Out of sight, out of mind — This is the cold turkey approach. You simply get the phone out of sight, out of mind. This might not be possible or advisable on longer trips, but you can probably journey to the supermarket, the post office, and dry cleaners without the accompaniment of a text convo.
Manage your family and friends’ expectations. Ever gotten a text which you couldn’t immediately pick up, and then hear or feel an endless stream of text messages? Curiosity finally gets the best of you and you break away from whatever you’re trying to focus on, only to see that it’s all variations of the same insistent messages demanding to know…what you want for lunch. It’s…important.
Make it widely known among your social group that you don’t EVER respond to text messages while behind the wheel. For longer trips, consider altering your voice and text auto-reply messages to announce that you’re driving, and you’ll return all messages when you stop. When you manage the expectations of others, they’ll eventually figure out that the reasons you don’t immediately text back are that you’re driving, not that you just need one more digital prod.
Make a strategy for long trips. It’s understandable if you sometimes have to stay in touch with your world even while you’re driving. If you’ve got a sick child at home or you’re expecting an important business call, you can’t lock your phone in your console and be done with it. There are things you can do that are better than texting.
First, tell babysitters, business associates, and others when you’ll be on the road and that they should only try to reach you if it’s truly important. If you have a passenger, give that non-driver your phone and let them monitor the calls and respond if necessary. If driving alone, make frequent rest stops to check your messages or proactively call others for a status update.

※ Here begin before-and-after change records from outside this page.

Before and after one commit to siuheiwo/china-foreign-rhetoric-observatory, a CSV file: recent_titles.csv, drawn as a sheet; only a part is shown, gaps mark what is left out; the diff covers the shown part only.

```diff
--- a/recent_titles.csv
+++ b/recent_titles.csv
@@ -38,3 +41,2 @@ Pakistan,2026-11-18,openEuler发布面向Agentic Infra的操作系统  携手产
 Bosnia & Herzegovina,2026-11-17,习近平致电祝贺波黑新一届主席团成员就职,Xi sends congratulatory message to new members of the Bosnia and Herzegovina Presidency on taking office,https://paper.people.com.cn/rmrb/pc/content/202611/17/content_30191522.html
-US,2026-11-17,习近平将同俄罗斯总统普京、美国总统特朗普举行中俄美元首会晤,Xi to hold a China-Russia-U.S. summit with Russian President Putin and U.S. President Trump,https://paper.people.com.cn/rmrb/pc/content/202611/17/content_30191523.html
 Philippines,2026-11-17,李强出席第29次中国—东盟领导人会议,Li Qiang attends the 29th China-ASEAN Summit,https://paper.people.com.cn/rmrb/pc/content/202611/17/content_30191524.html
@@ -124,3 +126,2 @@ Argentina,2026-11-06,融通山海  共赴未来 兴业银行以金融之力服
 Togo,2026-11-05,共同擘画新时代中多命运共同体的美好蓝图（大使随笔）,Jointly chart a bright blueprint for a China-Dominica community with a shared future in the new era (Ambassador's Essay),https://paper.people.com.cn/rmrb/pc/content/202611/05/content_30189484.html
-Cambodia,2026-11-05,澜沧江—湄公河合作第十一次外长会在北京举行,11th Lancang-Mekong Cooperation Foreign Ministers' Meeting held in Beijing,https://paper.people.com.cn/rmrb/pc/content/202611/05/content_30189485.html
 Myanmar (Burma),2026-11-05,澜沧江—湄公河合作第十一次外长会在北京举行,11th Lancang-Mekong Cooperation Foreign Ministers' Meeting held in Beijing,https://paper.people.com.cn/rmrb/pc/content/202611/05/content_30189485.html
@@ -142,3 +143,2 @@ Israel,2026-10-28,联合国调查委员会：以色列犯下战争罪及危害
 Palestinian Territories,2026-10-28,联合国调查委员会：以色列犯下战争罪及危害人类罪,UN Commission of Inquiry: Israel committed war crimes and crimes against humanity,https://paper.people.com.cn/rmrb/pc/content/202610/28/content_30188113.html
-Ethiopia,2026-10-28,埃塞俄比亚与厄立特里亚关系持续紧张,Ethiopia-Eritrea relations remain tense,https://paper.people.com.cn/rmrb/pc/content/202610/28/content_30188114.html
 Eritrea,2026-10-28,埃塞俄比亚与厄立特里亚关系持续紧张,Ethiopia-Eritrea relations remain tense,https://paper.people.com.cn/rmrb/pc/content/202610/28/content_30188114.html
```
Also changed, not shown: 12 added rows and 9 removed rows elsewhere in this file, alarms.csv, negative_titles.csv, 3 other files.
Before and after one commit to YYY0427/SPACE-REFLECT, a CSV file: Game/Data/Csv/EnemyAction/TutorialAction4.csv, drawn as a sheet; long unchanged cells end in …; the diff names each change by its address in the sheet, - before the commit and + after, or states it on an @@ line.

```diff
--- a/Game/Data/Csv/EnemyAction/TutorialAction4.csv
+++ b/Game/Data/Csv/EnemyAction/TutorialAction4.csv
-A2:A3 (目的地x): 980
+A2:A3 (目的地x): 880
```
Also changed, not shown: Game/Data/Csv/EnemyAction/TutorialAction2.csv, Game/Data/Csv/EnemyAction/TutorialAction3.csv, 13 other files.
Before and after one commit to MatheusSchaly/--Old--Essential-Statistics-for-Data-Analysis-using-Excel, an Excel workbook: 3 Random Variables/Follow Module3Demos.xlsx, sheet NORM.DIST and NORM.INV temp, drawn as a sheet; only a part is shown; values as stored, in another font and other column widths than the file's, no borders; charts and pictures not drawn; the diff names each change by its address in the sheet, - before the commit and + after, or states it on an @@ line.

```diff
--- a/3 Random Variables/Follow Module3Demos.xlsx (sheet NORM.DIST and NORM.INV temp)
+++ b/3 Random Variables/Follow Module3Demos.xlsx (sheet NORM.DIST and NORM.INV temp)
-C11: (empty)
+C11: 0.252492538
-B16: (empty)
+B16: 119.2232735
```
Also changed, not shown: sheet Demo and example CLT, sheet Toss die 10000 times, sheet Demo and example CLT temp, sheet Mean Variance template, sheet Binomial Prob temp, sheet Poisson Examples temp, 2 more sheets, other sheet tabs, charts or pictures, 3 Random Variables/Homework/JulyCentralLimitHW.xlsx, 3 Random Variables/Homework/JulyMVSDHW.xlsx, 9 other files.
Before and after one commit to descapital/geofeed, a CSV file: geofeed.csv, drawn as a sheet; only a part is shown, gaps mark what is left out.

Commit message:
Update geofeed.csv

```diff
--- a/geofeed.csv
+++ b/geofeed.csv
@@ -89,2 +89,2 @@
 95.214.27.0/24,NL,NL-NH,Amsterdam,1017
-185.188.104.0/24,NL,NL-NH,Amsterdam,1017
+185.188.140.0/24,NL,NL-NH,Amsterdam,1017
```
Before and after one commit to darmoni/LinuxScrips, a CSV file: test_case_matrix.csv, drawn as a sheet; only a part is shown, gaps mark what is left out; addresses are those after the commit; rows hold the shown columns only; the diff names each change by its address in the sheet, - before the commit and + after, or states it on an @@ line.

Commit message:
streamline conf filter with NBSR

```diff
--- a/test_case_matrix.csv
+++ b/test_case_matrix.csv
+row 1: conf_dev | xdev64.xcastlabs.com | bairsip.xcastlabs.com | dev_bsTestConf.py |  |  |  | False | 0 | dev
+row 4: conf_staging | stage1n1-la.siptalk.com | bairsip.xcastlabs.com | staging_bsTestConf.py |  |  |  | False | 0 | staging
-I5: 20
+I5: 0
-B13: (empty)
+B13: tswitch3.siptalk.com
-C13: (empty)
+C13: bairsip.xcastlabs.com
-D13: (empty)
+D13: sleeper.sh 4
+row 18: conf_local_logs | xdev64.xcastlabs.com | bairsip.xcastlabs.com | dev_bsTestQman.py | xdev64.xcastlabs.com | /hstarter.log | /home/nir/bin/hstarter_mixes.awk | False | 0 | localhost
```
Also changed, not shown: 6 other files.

If it really is an emergency or an issue that requires immediate response, others should call you rather than text. A phone call is still distracting so keep this in mind.
If you or a loved one have been injured as the result of a distracted driver you may deserve compensation. Call Campbell & Associates today to schedule your free consultation with one of our experienced personal injury attorneys 704.333.0885.